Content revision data

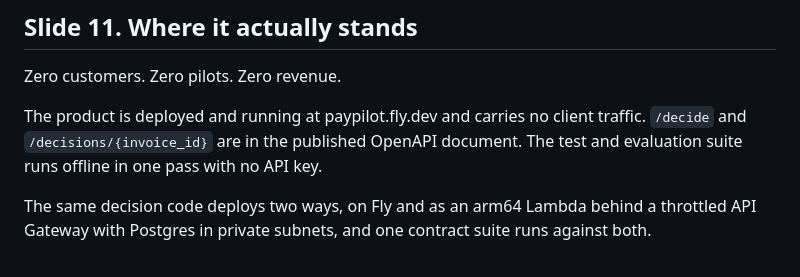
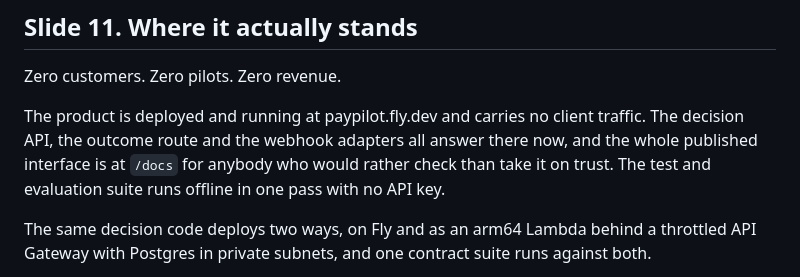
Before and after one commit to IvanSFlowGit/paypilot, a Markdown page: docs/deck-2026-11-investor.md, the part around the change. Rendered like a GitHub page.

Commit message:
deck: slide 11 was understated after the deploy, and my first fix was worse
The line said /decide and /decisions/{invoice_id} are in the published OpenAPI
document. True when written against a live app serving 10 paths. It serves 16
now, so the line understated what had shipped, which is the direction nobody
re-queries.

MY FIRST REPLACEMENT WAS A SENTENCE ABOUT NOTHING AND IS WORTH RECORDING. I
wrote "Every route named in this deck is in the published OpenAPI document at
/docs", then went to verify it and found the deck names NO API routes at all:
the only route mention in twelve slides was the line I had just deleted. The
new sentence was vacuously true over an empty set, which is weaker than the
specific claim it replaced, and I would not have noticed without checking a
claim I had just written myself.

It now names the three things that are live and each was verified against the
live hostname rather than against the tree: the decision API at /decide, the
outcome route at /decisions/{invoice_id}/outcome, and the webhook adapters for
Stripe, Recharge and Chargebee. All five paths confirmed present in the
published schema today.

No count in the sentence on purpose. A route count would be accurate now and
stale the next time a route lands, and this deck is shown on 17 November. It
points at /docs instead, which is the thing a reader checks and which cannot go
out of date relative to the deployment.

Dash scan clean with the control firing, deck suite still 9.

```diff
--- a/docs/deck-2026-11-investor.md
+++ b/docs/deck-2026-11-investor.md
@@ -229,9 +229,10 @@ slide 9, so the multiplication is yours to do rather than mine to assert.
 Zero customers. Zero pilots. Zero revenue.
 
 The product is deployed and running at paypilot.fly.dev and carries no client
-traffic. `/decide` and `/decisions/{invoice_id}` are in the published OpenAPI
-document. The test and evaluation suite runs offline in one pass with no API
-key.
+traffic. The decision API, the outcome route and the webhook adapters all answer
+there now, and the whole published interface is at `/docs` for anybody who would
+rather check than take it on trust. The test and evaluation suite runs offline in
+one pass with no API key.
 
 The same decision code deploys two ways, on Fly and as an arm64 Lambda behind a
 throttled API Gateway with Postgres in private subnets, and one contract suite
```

• The task
Copy the records above from the first line through the line containing "The line said", both included, and leave out any pictures.

• Answer section
Before and after one commit to IvanSFlowGit/paypilot, a Markdown page: docs/deck-2026-11-investor.md, the part around the change. Rendered like a GitHub page.

Commit message:
deck: slide 11 was understated after the deploy, and my first fix was worse
The line said /decide and /decisions/{invoice_id} are in the published OpenAPI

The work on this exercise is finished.